South Sudan has adopted Kenya’s insurance regulatory system to grow the industry in Africa’s youngest state.
And the man tasked with the job of overseeing the shift said that after studying the local system, what remains is its implementation — a task he contents will be a tall order for his country.
“I was given the autonomous authority to search for a commendable supervisory board, and the Kenyan model has impressed me. I will submit the recommendations to the government for adoption,” said managing director of South Sudan Insurance and Re-Insurance Company Daniel Kier.
He noted his country will implement the model starting with the crucial segments.
“It must have taken years for IRA to reach where it is today. It has an efficient model which can guide our insurance industry if adopted. We will use some of those regulations before adopting the full system,” said the managing director in an interview with Smart Company.
After South Sudan gained independence in July last year Mr Kier, who lectures at Australia’s Monarch University, was recalled by his government to restructure the insurance business.
Following separation, major state institutions also took the same route. Sheikhan Insurance and Re-Insurance were some of those that were equally distributed to the two nations.
“It was a bold move but the government did not want to associate itself with the Sheikhan again,” he said.
Mr Kier felt that it was against trade principles when the government’s parastatal was also the licenser to its competitors. “I advised the government to come up with a supervisory board, an autonomous one that would regulate all insurance activities in the country,” said Mr Kier.
This saw the birth of SSIR.
In Kenya, Mr Kier signed a pact with the College of Insurance where students who are aspiring to join the regulatory authority will undergo training. They will undertake practical courses in Kenya Re-Insurance, Africa Re-Insurance and Zep Re-Insurance where they are expected to gain basic skills in underwriting.

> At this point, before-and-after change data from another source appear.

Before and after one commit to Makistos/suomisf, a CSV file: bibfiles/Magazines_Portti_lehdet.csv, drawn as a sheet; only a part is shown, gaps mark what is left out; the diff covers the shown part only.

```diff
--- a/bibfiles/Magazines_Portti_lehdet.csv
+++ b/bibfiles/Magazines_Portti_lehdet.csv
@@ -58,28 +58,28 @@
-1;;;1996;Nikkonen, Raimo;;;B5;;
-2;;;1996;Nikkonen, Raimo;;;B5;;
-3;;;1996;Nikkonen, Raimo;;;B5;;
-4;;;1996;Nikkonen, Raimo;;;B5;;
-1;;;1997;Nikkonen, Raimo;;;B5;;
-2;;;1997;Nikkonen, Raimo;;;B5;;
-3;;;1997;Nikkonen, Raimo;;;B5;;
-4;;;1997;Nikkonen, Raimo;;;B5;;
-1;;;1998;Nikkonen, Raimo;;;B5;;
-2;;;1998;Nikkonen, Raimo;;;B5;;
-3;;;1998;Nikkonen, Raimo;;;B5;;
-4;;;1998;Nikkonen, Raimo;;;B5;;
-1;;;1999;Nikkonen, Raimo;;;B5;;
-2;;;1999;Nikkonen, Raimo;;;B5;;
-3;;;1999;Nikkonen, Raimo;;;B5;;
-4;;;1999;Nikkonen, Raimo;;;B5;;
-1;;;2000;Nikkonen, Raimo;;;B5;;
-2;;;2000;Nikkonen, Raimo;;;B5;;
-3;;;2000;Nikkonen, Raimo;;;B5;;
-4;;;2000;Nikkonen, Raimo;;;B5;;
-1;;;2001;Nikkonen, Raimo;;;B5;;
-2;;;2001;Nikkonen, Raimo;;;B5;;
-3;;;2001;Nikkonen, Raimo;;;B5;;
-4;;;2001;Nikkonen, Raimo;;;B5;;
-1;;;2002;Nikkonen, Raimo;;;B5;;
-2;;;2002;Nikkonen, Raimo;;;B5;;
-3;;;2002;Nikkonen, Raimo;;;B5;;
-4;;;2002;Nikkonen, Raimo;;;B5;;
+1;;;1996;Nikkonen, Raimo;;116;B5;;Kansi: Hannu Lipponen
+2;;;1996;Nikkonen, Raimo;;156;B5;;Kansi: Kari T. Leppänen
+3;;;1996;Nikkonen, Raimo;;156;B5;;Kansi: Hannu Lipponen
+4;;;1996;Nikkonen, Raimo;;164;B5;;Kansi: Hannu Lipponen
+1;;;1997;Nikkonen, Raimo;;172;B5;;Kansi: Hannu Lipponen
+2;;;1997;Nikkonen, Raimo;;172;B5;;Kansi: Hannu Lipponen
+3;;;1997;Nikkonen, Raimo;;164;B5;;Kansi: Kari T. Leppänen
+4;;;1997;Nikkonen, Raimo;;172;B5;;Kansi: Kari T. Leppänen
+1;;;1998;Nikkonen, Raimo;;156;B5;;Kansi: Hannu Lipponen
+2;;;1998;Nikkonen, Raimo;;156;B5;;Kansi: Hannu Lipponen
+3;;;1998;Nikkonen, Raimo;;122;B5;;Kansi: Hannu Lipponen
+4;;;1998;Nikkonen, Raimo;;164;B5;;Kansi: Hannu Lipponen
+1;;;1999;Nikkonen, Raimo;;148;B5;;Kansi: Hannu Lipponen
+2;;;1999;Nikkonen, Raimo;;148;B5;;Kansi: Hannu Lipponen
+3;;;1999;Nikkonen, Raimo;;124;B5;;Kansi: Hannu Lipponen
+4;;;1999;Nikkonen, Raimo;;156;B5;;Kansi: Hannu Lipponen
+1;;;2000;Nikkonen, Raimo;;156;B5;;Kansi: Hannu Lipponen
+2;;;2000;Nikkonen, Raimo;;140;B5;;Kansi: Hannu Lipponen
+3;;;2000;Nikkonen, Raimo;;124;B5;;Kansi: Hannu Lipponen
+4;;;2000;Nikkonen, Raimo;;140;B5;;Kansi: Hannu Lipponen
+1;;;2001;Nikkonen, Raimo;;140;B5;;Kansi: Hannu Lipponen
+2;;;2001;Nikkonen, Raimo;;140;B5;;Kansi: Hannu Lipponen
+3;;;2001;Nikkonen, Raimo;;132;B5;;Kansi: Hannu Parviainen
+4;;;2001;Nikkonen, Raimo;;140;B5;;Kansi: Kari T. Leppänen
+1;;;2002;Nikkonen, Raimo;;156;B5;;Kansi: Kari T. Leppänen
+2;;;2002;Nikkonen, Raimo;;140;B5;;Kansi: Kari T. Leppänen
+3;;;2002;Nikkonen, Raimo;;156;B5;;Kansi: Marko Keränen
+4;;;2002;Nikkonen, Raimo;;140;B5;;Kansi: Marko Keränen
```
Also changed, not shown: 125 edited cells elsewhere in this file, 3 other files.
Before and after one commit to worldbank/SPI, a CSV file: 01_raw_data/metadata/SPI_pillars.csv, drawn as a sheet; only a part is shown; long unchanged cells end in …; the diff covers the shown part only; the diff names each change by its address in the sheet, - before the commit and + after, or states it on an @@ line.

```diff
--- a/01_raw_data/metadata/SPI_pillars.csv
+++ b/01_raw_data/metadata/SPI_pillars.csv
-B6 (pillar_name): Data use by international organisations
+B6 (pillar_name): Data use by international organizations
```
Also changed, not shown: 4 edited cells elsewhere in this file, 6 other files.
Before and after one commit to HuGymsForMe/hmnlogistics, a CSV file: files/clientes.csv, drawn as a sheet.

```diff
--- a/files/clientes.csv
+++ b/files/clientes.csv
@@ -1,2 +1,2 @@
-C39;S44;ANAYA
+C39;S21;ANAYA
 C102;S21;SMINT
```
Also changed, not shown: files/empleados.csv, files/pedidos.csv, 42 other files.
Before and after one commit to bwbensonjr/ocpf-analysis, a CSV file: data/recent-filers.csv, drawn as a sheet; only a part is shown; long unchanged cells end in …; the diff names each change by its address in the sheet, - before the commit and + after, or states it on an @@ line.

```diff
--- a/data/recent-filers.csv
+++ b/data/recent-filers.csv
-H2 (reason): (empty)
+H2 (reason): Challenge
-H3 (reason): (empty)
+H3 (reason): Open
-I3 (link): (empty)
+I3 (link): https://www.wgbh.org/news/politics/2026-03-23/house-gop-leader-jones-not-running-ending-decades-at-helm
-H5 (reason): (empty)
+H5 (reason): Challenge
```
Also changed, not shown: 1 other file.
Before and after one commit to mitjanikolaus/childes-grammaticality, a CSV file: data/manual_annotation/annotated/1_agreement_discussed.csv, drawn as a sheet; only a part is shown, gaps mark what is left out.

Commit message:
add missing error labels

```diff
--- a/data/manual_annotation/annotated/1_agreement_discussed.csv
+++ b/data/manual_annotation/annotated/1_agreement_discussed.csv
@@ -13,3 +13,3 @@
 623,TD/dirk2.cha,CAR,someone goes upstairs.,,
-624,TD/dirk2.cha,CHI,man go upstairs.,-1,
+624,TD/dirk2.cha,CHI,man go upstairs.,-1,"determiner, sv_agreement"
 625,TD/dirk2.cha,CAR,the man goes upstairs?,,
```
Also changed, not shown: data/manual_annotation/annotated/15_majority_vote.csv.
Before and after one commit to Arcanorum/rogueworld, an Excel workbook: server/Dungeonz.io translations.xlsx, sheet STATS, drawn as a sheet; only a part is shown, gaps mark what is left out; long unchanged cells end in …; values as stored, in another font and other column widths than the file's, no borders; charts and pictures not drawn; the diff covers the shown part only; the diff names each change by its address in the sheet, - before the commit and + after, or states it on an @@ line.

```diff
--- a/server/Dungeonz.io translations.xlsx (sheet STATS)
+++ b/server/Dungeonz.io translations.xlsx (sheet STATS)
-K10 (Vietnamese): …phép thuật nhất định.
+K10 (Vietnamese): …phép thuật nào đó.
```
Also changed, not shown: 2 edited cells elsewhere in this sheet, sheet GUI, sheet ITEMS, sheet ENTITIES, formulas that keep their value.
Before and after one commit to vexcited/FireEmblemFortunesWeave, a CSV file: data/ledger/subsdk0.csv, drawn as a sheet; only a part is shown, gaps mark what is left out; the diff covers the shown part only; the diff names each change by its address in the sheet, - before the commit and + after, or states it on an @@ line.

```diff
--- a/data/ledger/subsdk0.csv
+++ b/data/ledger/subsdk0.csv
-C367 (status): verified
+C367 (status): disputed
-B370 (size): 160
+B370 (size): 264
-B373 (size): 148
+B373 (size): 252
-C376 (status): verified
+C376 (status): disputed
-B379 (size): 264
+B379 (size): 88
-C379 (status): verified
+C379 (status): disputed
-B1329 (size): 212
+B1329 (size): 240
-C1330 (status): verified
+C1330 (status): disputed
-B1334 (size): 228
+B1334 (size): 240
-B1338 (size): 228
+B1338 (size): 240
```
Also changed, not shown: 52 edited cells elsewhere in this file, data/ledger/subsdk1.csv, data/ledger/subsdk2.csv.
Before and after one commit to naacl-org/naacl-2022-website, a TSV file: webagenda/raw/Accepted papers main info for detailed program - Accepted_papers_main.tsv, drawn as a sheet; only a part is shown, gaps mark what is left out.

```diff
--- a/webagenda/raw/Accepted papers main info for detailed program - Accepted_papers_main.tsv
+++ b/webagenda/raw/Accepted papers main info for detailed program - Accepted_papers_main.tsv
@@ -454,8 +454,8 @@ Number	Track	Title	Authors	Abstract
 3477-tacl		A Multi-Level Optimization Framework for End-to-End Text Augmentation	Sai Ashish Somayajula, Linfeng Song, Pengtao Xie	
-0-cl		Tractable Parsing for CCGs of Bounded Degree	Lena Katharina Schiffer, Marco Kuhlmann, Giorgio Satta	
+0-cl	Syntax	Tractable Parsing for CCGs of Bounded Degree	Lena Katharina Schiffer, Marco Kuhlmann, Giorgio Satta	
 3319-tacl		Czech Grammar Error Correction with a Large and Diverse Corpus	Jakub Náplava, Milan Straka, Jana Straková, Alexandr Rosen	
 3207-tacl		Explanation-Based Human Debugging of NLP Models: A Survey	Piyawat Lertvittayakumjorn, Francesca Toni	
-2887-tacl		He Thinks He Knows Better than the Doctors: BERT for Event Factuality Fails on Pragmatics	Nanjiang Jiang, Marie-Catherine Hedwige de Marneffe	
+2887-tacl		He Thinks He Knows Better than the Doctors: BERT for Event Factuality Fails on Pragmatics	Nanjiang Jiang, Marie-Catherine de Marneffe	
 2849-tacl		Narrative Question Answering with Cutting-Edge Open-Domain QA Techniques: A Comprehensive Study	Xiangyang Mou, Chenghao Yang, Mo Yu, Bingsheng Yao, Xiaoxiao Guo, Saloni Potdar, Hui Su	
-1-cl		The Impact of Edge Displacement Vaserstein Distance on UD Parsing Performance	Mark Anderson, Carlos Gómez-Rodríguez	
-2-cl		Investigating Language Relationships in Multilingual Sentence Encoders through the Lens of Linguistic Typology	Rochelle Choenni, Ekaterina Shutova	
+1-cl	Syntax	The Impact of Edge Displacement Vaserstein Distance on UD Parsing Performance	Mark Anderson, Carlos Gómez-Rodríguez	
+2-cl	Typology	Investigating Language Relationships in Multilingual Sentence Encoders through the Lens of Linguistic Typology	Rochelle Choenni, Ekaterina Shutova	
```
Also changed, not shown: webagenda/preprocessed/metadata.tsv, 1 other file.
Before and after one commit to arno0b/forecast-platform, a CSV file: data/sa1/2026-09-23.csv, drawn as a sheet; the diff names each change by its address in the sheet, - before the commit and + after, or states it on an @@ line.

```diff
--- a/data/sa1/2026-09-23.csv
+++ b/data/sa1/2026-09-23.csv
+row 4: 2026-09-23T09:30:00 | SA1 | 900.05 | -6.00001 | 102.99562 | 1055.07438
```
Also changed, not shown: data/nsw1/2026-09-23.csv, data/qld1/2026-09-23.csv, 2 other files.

Mr Kier expressed optimism in his country’s insurance sector noting that challenges of language, base capital and technical expertise would be tackled if the partnership between the two countries bears fruit.
Major insurance companies in the region are eyeing the country with intentions of opening up shop. UAP, New Sudan, Sheikhan, National and Savannah Insurances are some of the firms that have already set foot in South Sudan.
In May this year, South Sudan joined the African Trade Insurance (ATI), a continental agency that offers investment and political risks underwriting to its nine member states.
Having served as a boy soldier in his teenage years, experiencing the war that maimed his relatives and friends, Mr Kier was rescued from a refugee camp and adopted by a family in Australia.
It was in his adopted country that he received its citizenship and four degrees in business, marketing and risk management areas.
In 1976, he returned home and set up Regional Insurance Company in Juba which was later shut down due to poor performance.
Disappointed, he returned to England and Australia respectively, where he took professional studies in insurance while working as a consultant.
He furthered his degrees to two, and three masters.
He came back in 2000 and was employed at the state’s Sheikhan Insurance and Re-Insurance where he worked for 12 years, ascending to the position of deputy managing director.
“It was hard for a person from the South to climb to that position. It was my expertise and credibility that made me rise quickly,” he said.
After the secession mood started to engulf the country, he went back to Australia where he continued with his consultancy business.
When the regulatory authority eventually rolls out, Mr Kier said, he will return to Australia where his family resides and continue with his careers; lecturing and consultancy.